Conclusion. The majority of recent cases of tetanus among children in the United States were in unvaccinated children whose parents objected to vaccination. Parents who choose not to vaccinate their children should be advised of the seriousness of the disease and be informed that tetanus is not preventable by means other than vaccination.
Since the mid-1990s, marked progress has been made to increase overall vaccination rates in the United States.1 Despite this success, pockets of low vaccination coverage persist, especially among groups of religious or philosophic objectors to vaccination. Historically, these groups have experienced periodic outbreaks of vaccine-preventable diseases, eg, measles, pertussis, and polio.2–5
In recent years, concerns about the safety of vaccines have been highlighted by the news media and may have influenced additional parents to refuse vaccination for their children.6 Recent studies suggest that a major factor contributing to this decision is the sense that the vaccines are more dangerous than the diseases against which they protect. Other factors include the beliefs that the diseases are rare because of herd immunity and that parents can protect their children from contracting the disease and from experiencing disease-related complications.7
Tetanus is unique among vaccine-preventable diseases in that it is not contagious and the causative agent, Clostridium tetani, is ubiquitous in the environment. Herd immunity plays no part in protecting individuals or the community. Tetanus toxoid-containing vaccines have demonstrated high effectiveness.8 Thus, most cases of tetanus are in people who are unvaccinated, are partially vaccinated, or have waning immunity.9
Cases of tetanus in the United States have been reported to the National Notifiable Diseases Surveillance System, Centers for Disease Control and Prevention (CDC), for >30 years.9 These reports include information about tetanus vaccination but not the reason for lack of vaccination.

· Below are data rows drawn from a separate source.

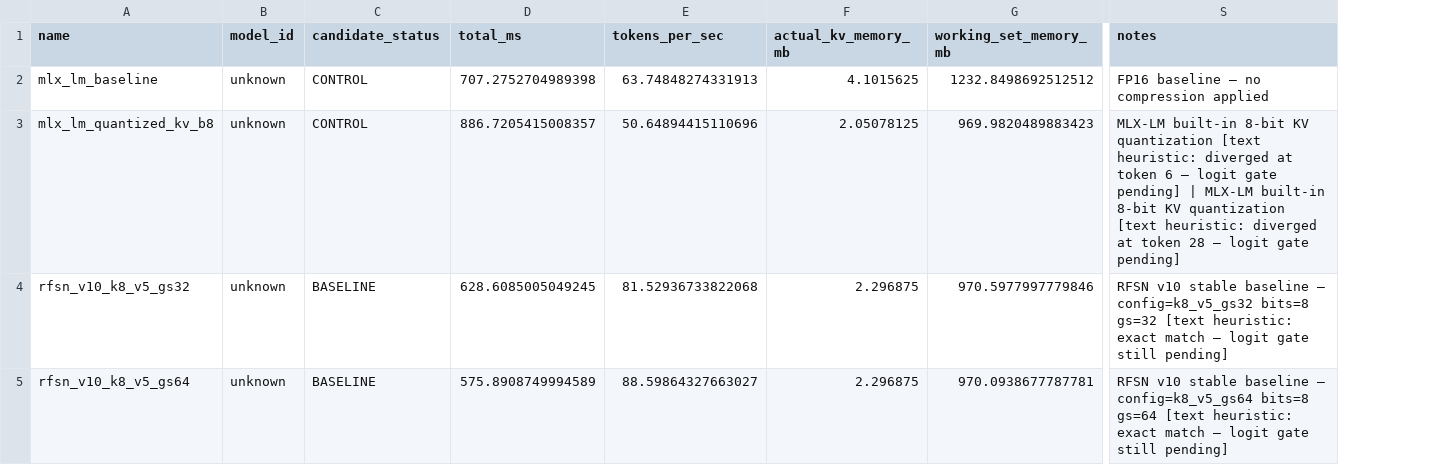
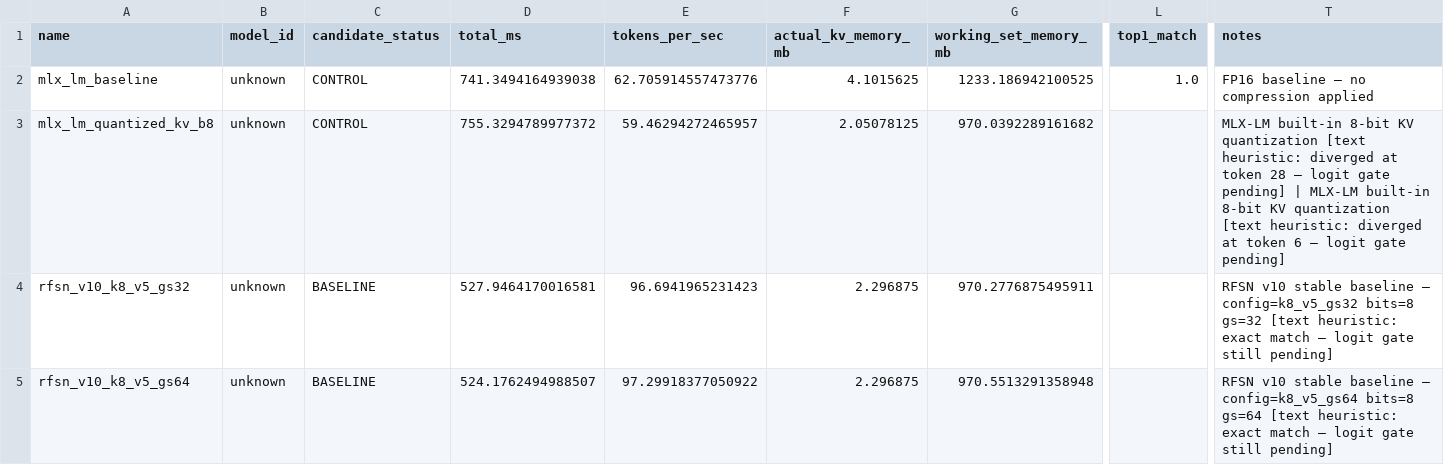
Before and after one commit to dawsonblock/MLX-RFSN-main, a CSV file: artifacts/bench/shootout/quick/results.csv, drawn as a sheet; only a part is shown, gaps mark what is left out; addresses are those after the commit; the diff covers the shown part only; the diff names each change by its address in the sheet, - before the commit and + after, or states it on an @@ line.

```diff
--- a/artifacts/bench/shootout/quick/results.csv
+++ b/artifacts/bench/shootout/quick/results.csv
+column L (top1_match), row 2: 1.0
-D2 (total_ms): 707.2752704989398
+D2 (total_ms): 741.3494164939038
-E2 (tokens_per_sec): 63.74848274331913
+E2 (tokens_per_sec): 62.705914557473776
-G2 (working_set_memory_mb): 1232.8498692512512
+G2 (working_set_memory_mb): 1233.186942100525
-D3 (total_ms): 886.7205415008357
+D3 (total_ms): 755.3294789977372
-E3 (tokens_per_sec): 50.64894415110696
+E3 (tokens_per_sec): 59.46294272465957
-G3 (working_set_memory_mb): 969.9820489883423
+G3 (working_set_memory_mb): 970.0392289161682
-T3 (notes): …at token 6 — logit gate pending] | MLX-LM built-in 8-bit KV quantization [text heuristic: diverged at token 28 — logit…
+T3 (notes): …at token 28 — logit gate pending] | MLX-LM built-in 8-bit KV quantization [text heuristic: diverged at token 6 — logit…
-D4 (total_ms): 628.6085005049245
+D4 (total_ms): 527.9464170016581
-E4 (tokens_per_sec): 81.52936733822068
+E4 (tokens_per_sec): 96.6941965231423
-G4 (working_set_memory_mb): 970.5977997779846
+G4 (working_set_memory_mb): 970.2776875495911
-D5 (total_ms): 575.8908749994589
+D5 (total_ms): 524.1762494988507
-E5 (tokens_per_sec): 88.59864327663027
+E5 (tokens_per_sec): 97.29918377050922
-G5 (working_set_memory_mb): 970.0938677787781
+G5 (working_set_memory_mb): 970.5513291358948
```
Also changed, not shown: 11 edited cells elsewhere in this file, artifacts/bench/shootout/full_logit/results.csv, artifacts/bench/shootout/memory/results.csv, 11 other files.
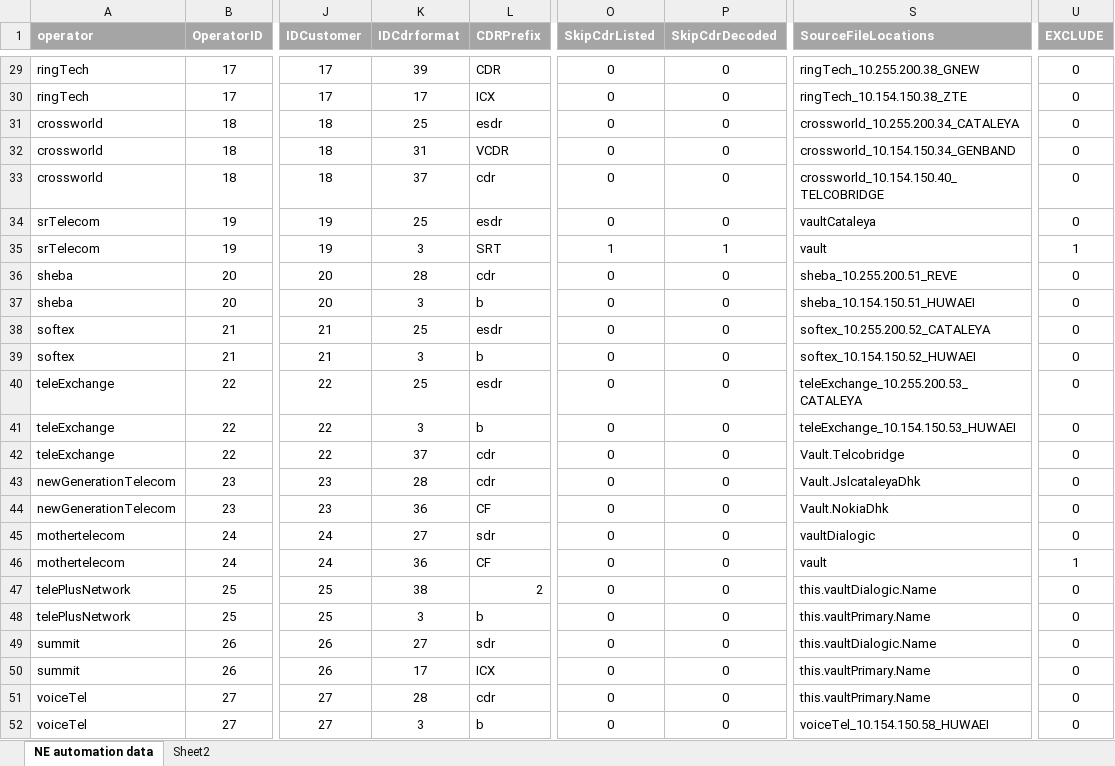
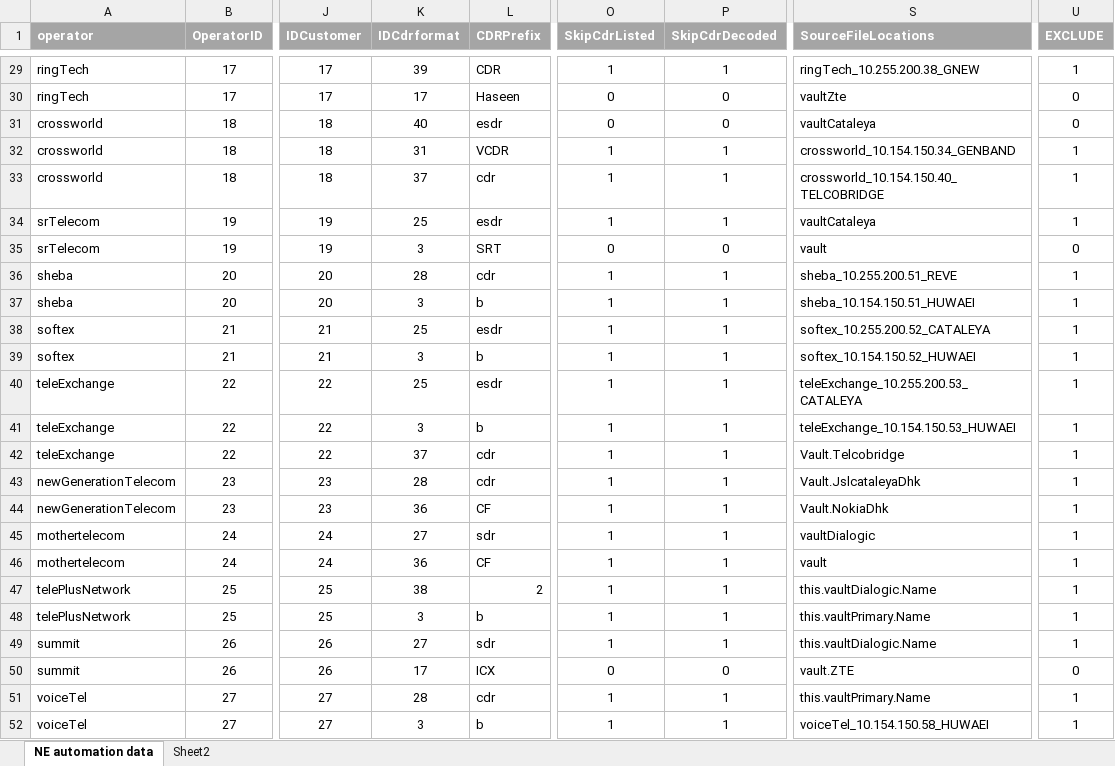
Before and after one commit to pialmmh/telcobright-billing, an Excel workbook: TelcobrightVS13/Projects/UtilInstallConfig/config/_helper/casOperatorInfo.xlsx, sheet NE automation data, drawn as a sheet; only a part is shown, gaps mark what is left out; values as stored, in another font and other column widths than the file's, no borders; the diff covers the shown part only; the diff names each change by its address in the sheet, - before the commit and + after, or states it on an @@ line.

```diff
--- a/TelcobrightVS13/Projects/UtilInstallConfig/config/_helper/casOperatorInfo.xlsx (sheet NE automation data)
+++ b/TelcobrightVS13/Projects/UtilInstallConfig/config/_helper/casOperatorInfo.xlsx (sheet NE automation data)
-O29 (SkipCdrListed): 0
+O29 (SkipCdrListed): 1
-P29 (SkipCdrDecoded): 0
+P29 (SkipCdrDecoded): 1
-U29 (EXCLUDE): 0
+U29 (EXCLUDE): 1
-L30 (CDRPrefix): ICX
+L30 (CDRPrefix): Haseen
-S30 (SourceFileLocations): ringTech_10.154.150.38_ZTE
+S30 (SourceFileLocations): vaultZte
-K31 (IDCdrformat): 25
+K31 (IDCdrformat): 40
-S31 (SourceFileLocations): crossworld_10.255.200.34_CATALEYA
+S31 (SourceFileLocations): vaultCataleya
-O32:O34 (SkipCdrListed): 0
+O32:O34 (SkipCdrListed): 1
-P32:P34 (SkipCdrDecoded): 0
+P32:P34 (SkipCdrDecoded): 1
-U32:U34 (EXCLUDE): 0
+U32:U34 (EXCLUDE): 1
-O35 (SkipCdrListed): 1
+O35 (SkipCdrListed): 0
-P35 (SkipCdrDecoded): 1
+P35 (SkipCdrDecoded): 0
-U35 (EXCLUDE): 1
+U35 (EXCLUDE): 0
-O36:O49 (SkipCdrListed): 0
+O36:O49 (SkipCdrListed): 1
-P36:P49 (SkipCdrDecoded): 0
+P36:P49 (SkipCdrDecoded): 1
-U36:U45 (EXCLUDE): 0
+U36:U45 (EXCLUDE): 1
-U47:U49 (EXCLUDE): 0
+U47:U49 (EXCLUDE): 1
-S50 (SourceFileLocations): this.vaultPrimary.Name
+S50 (SourceFileLocations): vault.ZTE
-O51:O52 (SkipCdrListed): 0
+O51:O52 (SkipCdrListed): 1
-P51:P52 (SkipCdrDecoded): 0
+P51:P52 (SkipCdrDecoded): 1
-U51:U52 (EXCLUDE): 0
+U51:U52 (EXCLUDE): 1
```
Also changed, not shown: 66 edited cells and cell formats elsewhere in this sheet, 52 other files.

This report describes cases of tetanus among children <15 years of age in the United States from 1992 through 2000 and examines reasons for the lack of vaccination against tetanus.
Cases of tetanus are reported on a weekly basis by state and local health departments to the National Notifiable Diseases Surveillance System.9 A case of tetanus is defined as an illness with acute onset of hypertonia and/or painful muscular contractions (usually the muscles of the jaw or neck) and generalized muscle spasm without other apparent cause.10 Tetanus is a clinical diagnosis; there is no specific confirmatory laboratory test.
We reviewed information available for all cases of tetanus among children <15 years of age reported to the National Notifiable Diseases Surveillance System from 1992 through 2000. In 1992, an expanded case report form was implemented for the surveillance system. This form requested information on age, vaccination history (maternal vaccination history if a neonatal case), description and setting of the wound, medical care for the wound before the onset of tetanus, clinical course, treatment including time to receipt of tetanus immune globulin (TIG; listed as a categorical variable), and outcome.
Until 2001, information about the reason for not vaccinating was not specifically requested on the reporting form but frequently was documented in the “comments” section. We contacted state epidemiologists to verify information on the case report forms and to complete information about the reason for lack of vaccination among unvaccinated cases.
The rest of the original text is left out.